State education officials say more Minnesota high school students are taking Advanced Placement courses - and qualifying for college credit -- than ever before.
High school students who take so-called AP courses and pass an exam can receive credit at some colleges. That's paying off for students academically and financially, the Minnesota Department of Education said Thursday.
More than 17,000 Minnesota students took an AP test before graduating last year, a nearly 90 percent increase over the prior decade.
That earned students 126,000 college credits last year, the department said. At an average of $350 per credit hour, state officials figure that saved students and their families almost $44 million in college costs in 2013.
A college credit is around $350 on average. In 2013, MN families w/ students who passed an AP test saved $44 million http://t.co/ol9CfcKWVq— Mn Dept. Education (@MnDeptEd) February 13, 2014
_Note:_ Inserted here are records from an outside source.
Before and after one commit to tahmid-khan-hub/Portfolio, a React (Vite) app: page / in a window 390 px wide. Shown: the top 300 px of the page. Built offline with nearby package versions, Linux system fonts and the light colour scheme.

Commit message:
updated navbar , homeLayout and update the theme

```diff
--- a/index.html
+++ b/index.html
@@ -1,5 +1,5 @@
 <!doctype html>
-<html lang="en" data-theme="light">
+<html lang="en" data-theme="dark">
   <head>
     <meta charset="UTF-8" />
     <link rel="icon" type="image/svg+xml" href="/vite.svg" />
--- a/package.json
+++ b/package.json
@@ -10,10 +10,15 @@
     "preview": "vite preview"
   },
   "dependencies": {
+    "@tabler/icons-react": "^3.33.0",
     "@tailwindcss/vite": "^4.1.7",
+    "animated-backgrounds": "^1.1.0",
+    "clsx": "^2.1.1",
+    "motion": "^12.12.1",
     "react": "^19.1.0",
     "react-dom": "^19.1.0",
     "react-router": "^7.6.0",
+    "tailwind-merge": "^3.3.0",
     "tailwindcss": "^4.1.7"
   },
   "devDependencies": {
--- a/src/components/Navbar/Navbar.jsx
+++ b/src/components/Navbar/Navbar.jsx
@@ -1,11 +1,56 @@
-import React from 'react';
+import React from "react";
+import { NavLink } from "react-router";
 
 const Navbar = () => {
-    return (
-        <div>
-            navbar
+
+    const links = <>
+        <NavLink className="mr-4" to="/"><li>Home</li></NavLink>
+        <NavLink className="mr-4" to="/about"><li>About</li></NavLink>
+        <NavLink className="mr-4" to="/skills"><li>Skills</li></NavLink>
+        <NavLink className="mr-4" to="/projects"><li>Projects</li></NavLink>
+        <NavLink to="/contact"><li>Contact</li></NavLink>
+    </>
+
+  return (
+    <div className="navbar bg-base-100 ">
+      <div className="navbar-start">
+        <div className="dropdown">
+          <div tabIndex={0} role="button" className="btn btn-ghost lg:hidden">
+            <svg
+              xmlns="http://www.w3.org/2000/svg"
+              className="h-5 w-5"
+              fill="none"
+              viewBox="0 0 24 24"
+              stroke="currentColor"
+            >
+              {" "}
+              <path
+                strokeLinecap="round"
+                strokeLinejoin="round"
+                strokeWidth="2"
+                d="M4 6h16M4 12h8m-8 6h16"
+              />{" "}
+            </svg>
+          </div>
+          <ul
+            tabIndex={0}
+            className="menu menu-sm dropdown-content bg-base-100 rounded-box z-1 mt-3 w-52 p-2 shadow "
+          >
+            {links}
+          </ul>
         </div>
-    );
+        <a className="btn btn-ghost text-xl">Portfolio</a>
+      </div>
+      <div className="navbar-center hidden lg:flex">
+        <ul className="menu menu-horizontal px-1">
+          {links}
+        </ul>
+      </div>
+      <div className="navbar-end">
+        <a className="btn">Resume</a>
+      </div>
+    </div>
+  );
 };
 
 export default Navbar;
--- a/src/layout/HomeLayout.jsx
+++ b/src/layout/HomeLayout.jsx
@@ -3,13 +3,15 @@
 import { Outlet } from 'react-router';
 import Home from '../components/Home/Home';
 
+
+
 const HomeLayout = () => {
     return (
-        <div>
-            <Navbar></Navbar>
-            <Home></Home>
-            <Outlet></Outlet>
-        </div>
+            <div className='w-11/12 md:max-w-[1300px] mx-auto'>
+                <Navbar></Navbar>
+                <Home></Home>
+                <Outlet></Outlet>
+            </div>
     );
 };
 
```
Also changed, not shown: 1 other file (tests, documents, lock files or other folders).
Minnesota spends $3.5 million each year on AP exams and on training for teachers to provide the college-level courses.